Whatever it decides to do, the new jet and new cabin announcements by Etihad (Abu Dhabi) and Qatar (Doha) are part of the strategies of the two newer Middle East global carriers laying siege to the Dubai based Emirates global airline model by also exploiting their common advantages of geography, ambition and ship loads of money.
And Australia will be an early theatre for the action, even though Emirates and Etihad seem to have Qantas and Virgin Australia sewn up respectively, by various means and ends.

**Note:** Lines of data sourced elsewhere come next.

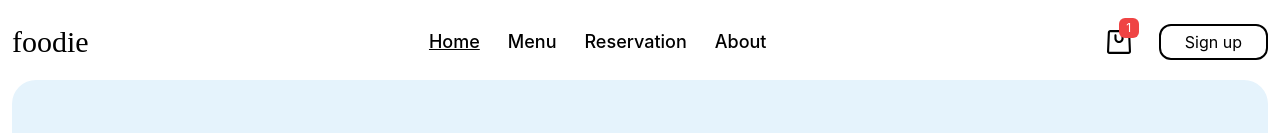
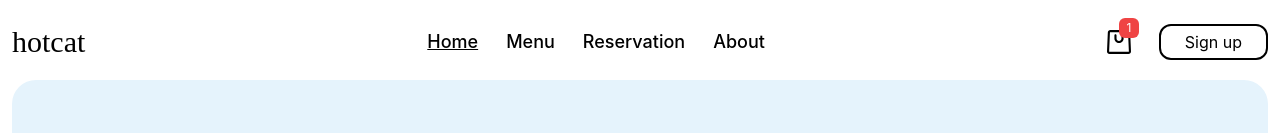
Before and after one commit to DAR-Innovations/hotcat-delivery, a Next.js app: page / in a window 1280 px wide. Shown: the top 133 px of the page. Built offline with nearby package versions, Linux system fonts and the light colour scheme.

Commit message:
naming refactoring

```diff
--- a/src/components/Navbar/Navbar.tsx
+++ b/src/components/Navbar/Navbar.tsx
@@ -32,9 +32,7 @@ const Navbar = () => {
     <div className="flex py-5 items-center justify-between">
       <div>
         <Link href={PAGES_LINKS.HOME.path}>
-          <h1 className="cursor-pointer text-3xl font-jacques">
-            foodie
-          </h1>
+          <h1 className="cursor-pointer text-3xl font-jacques">hotcat</h1>
         </Link>
       </div>
       <div className="flex items-center gap-x-7">{renderedNavbarLinks}</div>
```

First out of the blocks to show off its innovations at this week’s Arabian Travel Market in Abu Dhabi was Etihad with the lavish amenities it is putting in the A380s it will fly from Sydney from next July, with Melbourne to follow, as well as significant changes to its business class product and, to the relief in due course of the mass market, the retention of spacious economy class seating in the biggest of Airbuses.
Next came Qatar Airways CEO Akbar Al-Baker telling Australian Business Traveller that Perth will get services by its A350-900s from early next year. While you are at AusBT, check out its collection of photos of the interior of the forthcoming Etihad A380s and 787s, which presumably will port into its A350s too.
Qatar’s will be the first A350 service to Australia, although by 2020, the new Airbus medium sized wide body will have been introduced by Cathay Pacific, Singapore Airlines and AirAsiaX, and quite possibly on some secondary city routes, by Etihad and Emirates.
While it’s not known what the Qatar carrier’s policy on seating configurations on the A350 is, if it remains at the nine across format usually quoted by Airbus, it will be roomier in economy class than the slightly narrower Dreamliners, or if it decides on a 10 across arrangement, as promised by AirAsiaX, then every bit as uncomfortable as the Boeings.
Maybe Emirates will complete a trifecta of Gulf region carrier extravaganzas in the next day or so. It is unlikely to ignore the provocations from its smaller but rapidly growing rivals, and it has much to lose in the Australian market given the success of its operations to date.
However it may take time to show its intentions. The way things are going Emirates could have a combined 168 A380 arrivals and departures from Australian airports each week by early in the 2020s simply be replacing those services it now flies with 777s with the bigger Airbus.
The point about the ME carriers is that they connect Australia to dozens of countries that never figured in the Qantas view of the world, and as those economies grow and we trade with them, the proportion of non Australian visitors they carry between this country and the world will inevitably increase.
It’s business that an Australian flag carrier might never have understood, or carried. This contest between ME carriers may prove fiercer than the debate that the success of foreign carriers currently causes in this country, the more so if Qantas destroys itself. The debate will likely rage on, but it will, in coming years, also be one that will have changed from ‘saving’ Australian flag carriers, to getting the best economic results.